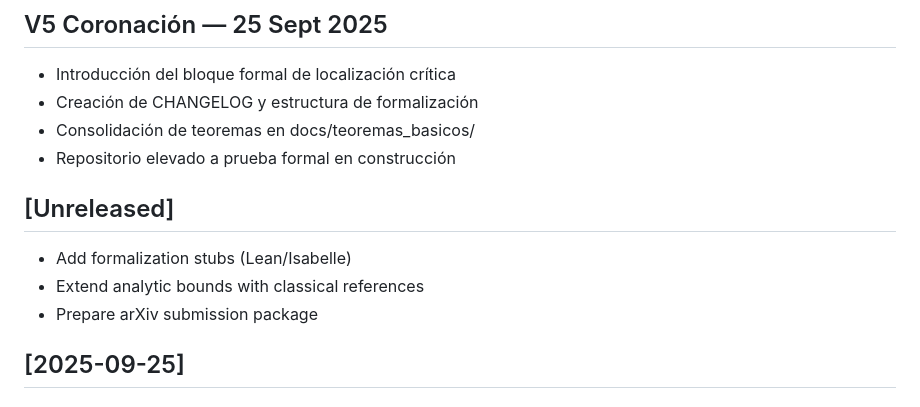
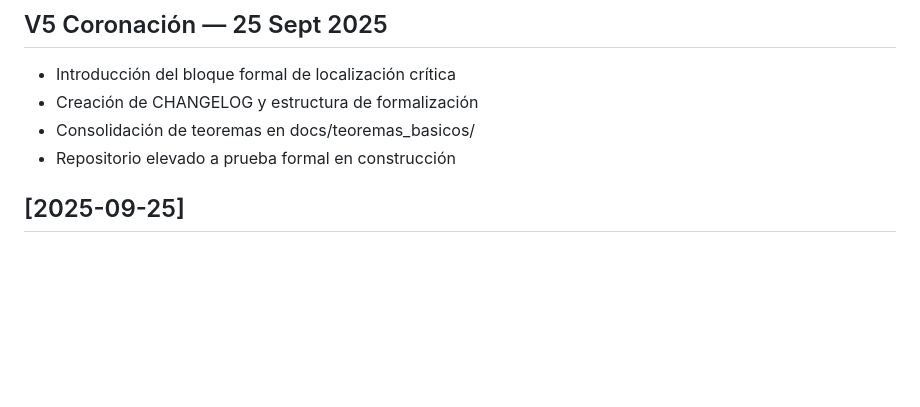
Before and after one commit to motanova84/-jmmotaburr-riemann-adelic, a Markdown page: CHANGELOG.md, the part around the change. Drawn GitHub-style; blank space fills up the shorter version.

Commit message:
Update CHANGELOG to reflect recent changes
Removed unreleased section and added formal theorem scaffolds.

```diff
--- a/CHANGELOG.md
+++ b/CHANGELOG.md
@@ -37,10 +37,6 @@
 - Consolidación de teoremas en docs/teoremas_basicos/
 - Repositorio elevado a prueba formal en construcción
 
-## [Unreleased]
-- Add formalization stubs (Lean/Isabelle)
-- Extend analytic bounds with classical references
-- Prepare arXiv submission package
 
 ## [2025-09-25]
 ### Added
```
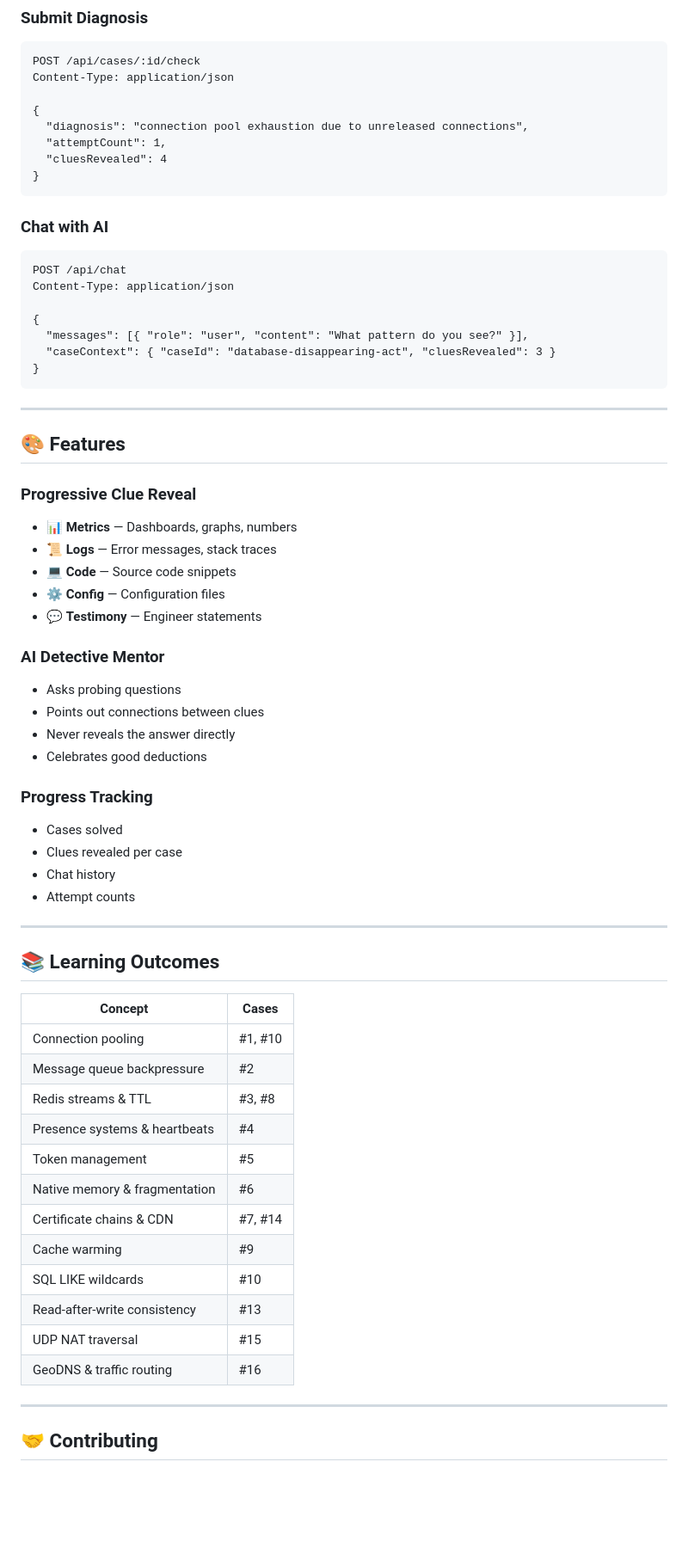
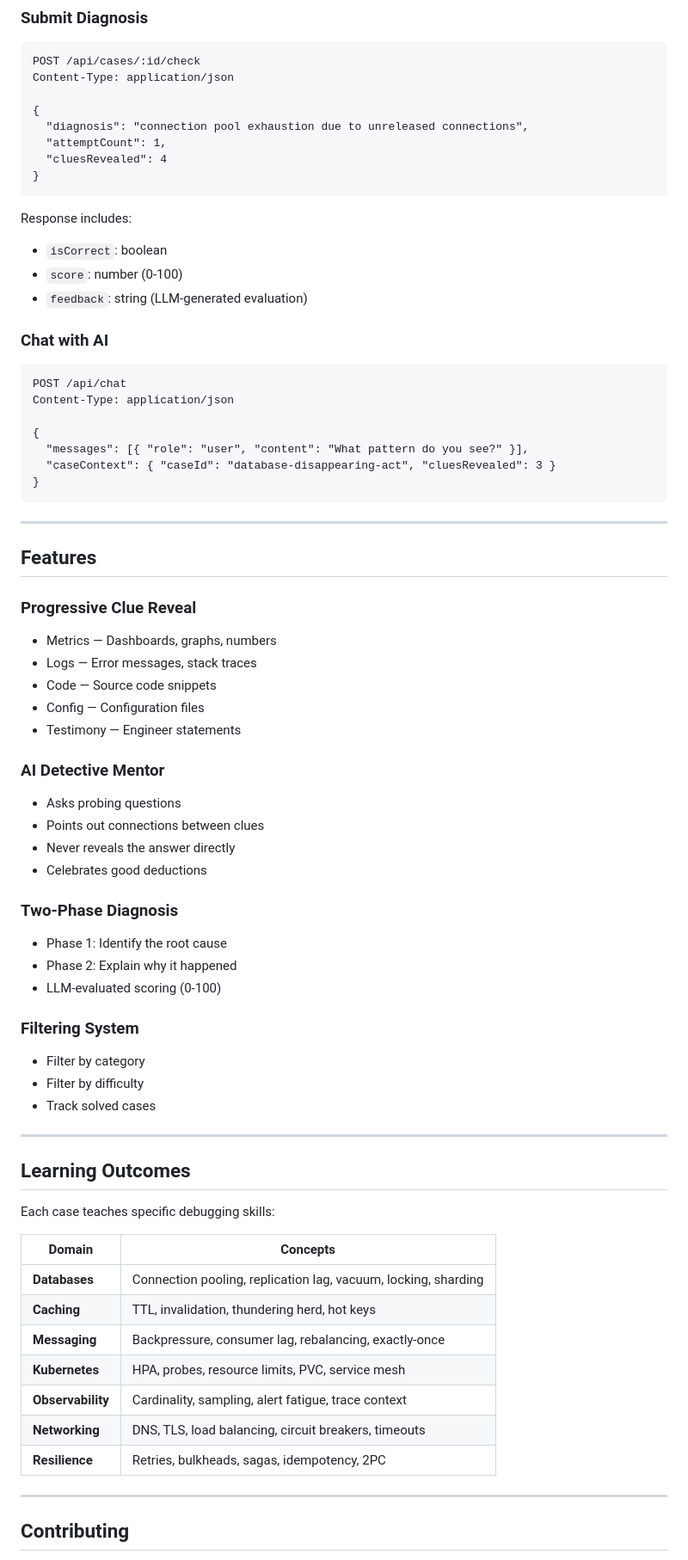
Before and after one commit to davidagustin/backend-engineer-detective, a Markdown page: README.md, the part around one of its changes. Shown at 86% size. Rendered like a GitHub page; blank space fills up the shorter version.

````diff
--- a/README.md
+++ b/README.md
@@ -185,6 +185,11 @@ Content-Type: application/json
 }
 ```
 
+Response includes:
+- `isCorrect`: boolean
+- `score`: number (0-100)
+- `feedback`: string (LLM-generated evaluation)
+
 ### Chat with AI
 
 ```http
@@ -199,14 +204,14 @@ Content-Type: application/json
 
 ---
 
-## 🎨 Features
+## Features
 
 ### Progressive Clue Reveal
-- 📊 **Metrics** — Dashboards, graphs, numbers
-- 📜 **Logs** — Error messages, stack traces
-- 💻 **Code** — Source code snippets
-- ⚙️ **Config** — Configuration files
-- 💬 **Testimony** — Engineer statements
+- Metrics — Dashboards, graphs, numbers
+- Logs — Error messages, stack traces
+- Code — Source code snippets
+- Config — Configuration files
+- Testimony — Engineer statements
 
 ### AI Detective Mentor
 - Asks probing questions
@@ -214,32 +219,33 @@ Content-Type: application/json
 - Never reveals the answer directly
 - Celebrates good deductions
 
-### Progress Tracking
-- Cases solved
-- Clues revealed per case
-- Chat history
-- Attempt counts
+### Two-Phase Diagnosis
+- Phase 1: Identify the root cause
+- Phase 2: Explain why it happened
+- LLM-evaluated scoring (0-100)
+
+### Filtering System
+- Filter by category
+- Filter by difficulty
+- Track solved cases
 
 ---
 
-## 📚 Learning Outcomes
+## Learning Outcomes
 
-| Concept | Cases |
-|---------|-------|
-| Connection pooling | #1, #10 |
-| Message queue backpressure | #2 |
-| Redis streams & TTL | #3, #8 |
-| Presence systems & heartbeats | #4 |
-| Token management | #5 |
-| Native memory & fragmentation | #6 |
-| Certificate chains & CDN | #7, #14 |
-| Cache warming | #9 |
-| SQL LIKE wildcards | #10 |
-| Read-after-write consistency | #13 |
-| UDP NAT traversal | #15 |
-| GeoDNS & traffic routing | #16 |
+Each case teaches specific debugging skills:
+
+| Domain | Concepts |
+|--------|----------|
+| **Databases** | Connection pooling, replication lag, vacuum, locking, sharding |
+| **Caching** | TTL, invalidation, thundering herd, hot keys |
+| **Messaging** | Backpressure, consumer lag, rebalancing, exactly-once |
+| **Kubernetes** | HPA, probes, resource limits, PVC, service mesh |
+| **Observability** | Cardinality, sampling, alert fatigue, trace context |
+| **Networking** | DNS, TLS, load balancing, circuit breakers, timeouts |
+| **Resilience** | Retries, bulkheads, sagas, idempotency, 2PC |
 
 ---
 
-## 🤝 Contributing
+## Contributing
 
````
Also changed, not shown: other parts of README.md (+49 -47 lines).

§ **Task prompt**: Exactly as given, set down each line of the material, but include no pictures.

§ **Output**:
Before and after one commit to motanova84/-jmmotaburr-riemann-adelic, a Markdown page: CHANGELOG.md, the part around the change. Drawn GitHub-style; blank space fills up the shorter version.

Commit message:
Update CHANGELOG to reflect recent changes
Removed unreleased section and added formal theorem scaffolds.

```diff
--- a/CHANGELOG.md
+++ b/CHANGELOG.md
@@ -37,10 +37,6 @@
 - Consolidación de teoremas en docs/teoremas_basicos/
 - Repositorio elevado a prueba formal en construcción
 
-## [Unreleased]
-- Add formalization stubs (Lean/Isabelle)
-- Extend analytic bounds with classical references
-- Prepare arXiv submission package
 
 ## [2025-09-25]
 ### Added
```
Before and after one commit to davidagustin/backend-engineer-detective, a Markdown page: README.md, the part around one of its changes. Shown at 86% size. Rendered like a GitHub page; blank space fills up the shorter version.

````diff
--- a/README.md
+++ b/README.md
@@ -185,6 +185,11 @@ Content-Type: application/json
 }
 ```
 
+Response includes:
+- `isCorrect`: boolean
+- `score`: number (0-100)
+- `feedback`: string (LLM-generated evaluation)
+
 ### Chat with AI
 
 ```http
@@ -199,14 +204,14 @@ Content-Type: application/json
 
 ---
 
-## 🎨 Features
+## Features
 
 ### Progressive Clue Reveal
-- 📊 **Metrics** — Dashboards, graphs, numbers
-- 📜 **Logs** — Error messages, stack traces
-- 💻 **Code** — Source code snippets
-- ⚙️ **Config** — Configuration files
-- 💬 **Testimony** — Engineer statements
+- Metrics — Dashboards, graphs, numbers
+- Logs — Error messages, stack traces
+- Code — Source code snippets
+- Config — Configuration files
+- Testimony — Engineer statements
 
 ### AI Detective Mentor
 - Asks probing questions
@@ -214,32 +219,33 @@ Content-Type: application/json
 - Never reveals the answer directly
 - Celebrates good deductions
 
-### Progress Tracking
-- Cases solved
-- Clues revealed per case
-- Chat history
-- Attempt counts
+### Two-Phase Diagnosis
+- Phase 1: Identify the root cause
+- Phase 2: Explain why it happened
+- LLM-evaluated scoring (0-100)
+
+### Filtering System
+- Filter by category
+- Filter by difficulty
+- Track solved cases
 
 ---
 
-## 📚 Learning Outcomes
+## Learning Outcomes
 
-| Concept | Cases |
-|---------|-------|
-| Connection pooling | #1, #10 |
-| Message queue backpressure | #2 |
-| Redis streams & TTL | #3, #8 |
-| Presence systems & heartbeats | #4 |
-| Token management | #5 |
-| Native memory & fragmentation | #6 |
-| Certificate chains & CDN | #7, #14 |
-| Cache warming | #9 |
-| SQL LIKE wildcards | #10 |
-| Read-after-write consistency | #13 |
-| UDP NAT traversal | #15 |
-| GeoDNS & traffic routing | #16 |
+Each case teaches specific debugging skills:
+
+| Domain | Concepts |
+|--------|----------|
+| **Databases** | Connection pooling, replication lag, vacuum, locking, sharding |
+| **Caching** | TTL, invalidation, thundering herd, hot keys |
+| **Messaging** | Backpressure, consumer lag, rebalancing, exactly-once |
+| **Kubernetes** | HPA, probes, resource limits, PVC, service mesh |
+| **Observability** | Cardinality, sampling, alert fatigue, trace context |
+| **Networking** | DNS, TLS, load balancing, circuit breakers, timeouts |
+| **Resilience** | Retries, bulkheads, sagas, idempotency, 2PC |
 
 ---
 
-## 🤝 Contributing
+## Contributing
 
````
Also changed, not shown: other parts of README.md (+49 -47 lines).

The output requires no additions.